DATASET CONTENT Block Start

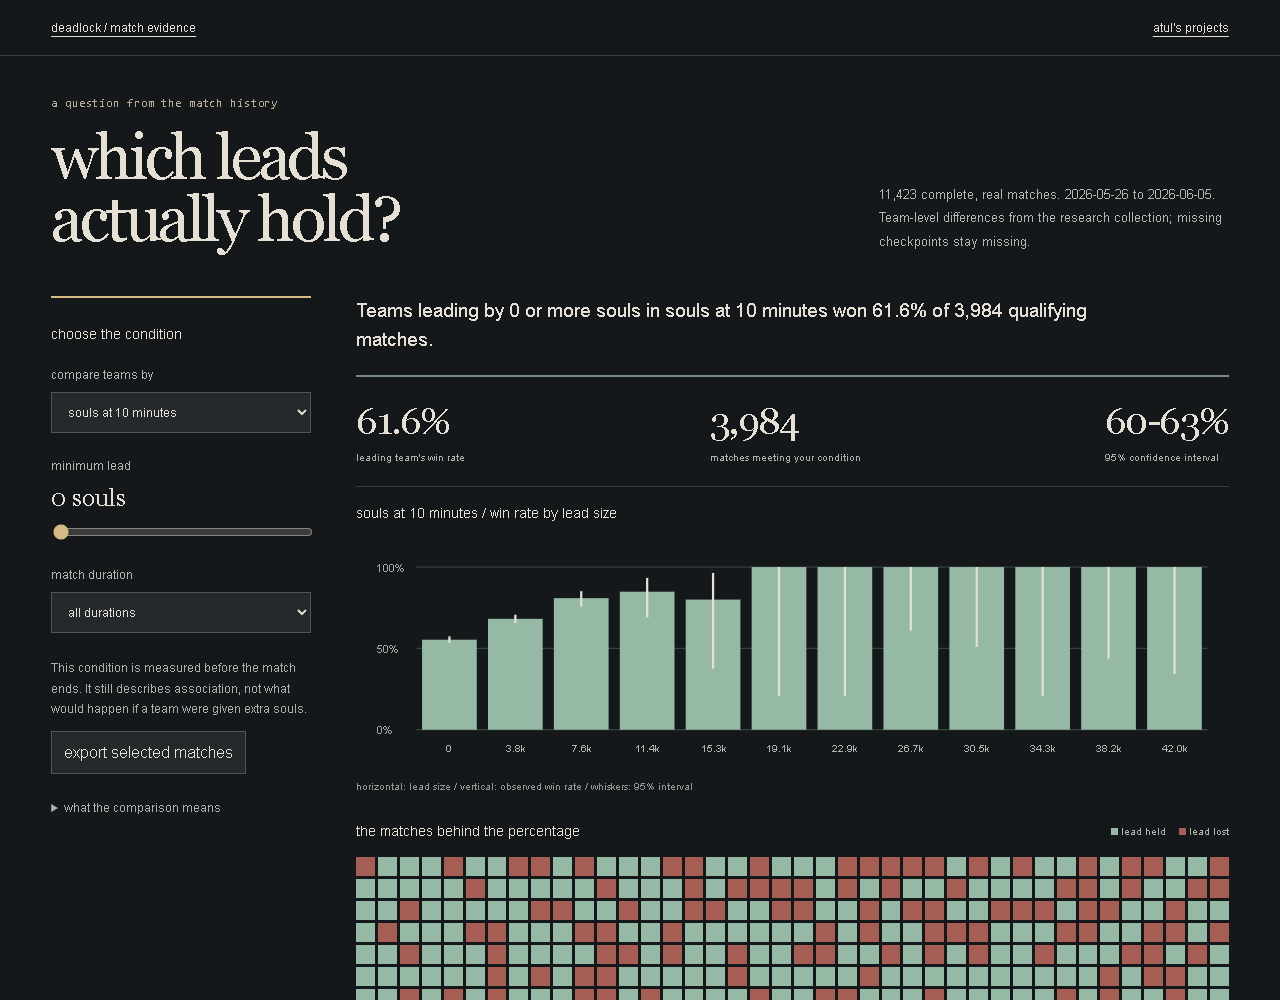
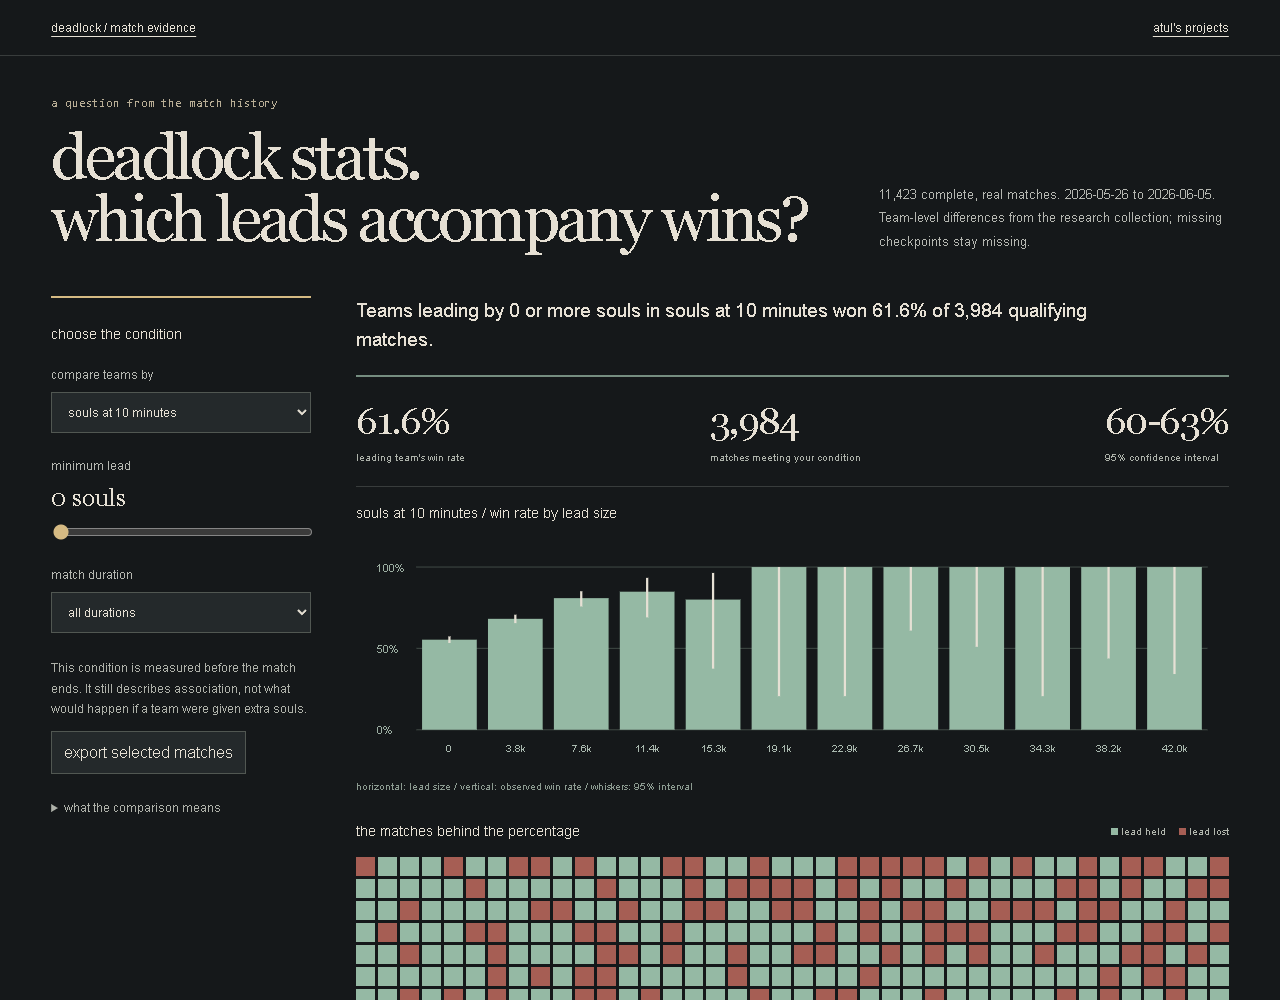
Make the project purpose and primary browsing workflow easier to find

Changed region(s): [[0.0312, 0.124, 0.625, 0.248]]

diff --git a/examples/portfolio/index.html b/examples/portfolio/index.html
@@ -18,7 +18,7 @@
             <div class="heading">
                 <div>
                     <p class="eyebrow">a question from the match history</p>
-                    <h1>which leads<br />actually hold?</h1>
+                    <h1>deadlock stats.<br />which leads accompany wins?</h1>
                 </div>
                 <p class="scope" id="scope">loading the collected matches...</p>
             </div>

DATASET CONTENT Block End

#### [THE TASK]
Could you copy out every line in the listing where the word "class" appears?

#### [TASK SOLUTION]
             <div class="heading">
                     <p class="eyebrow">a question from the match history</p>
                 <p class="scope" id="scope">loading the collected matches...</p>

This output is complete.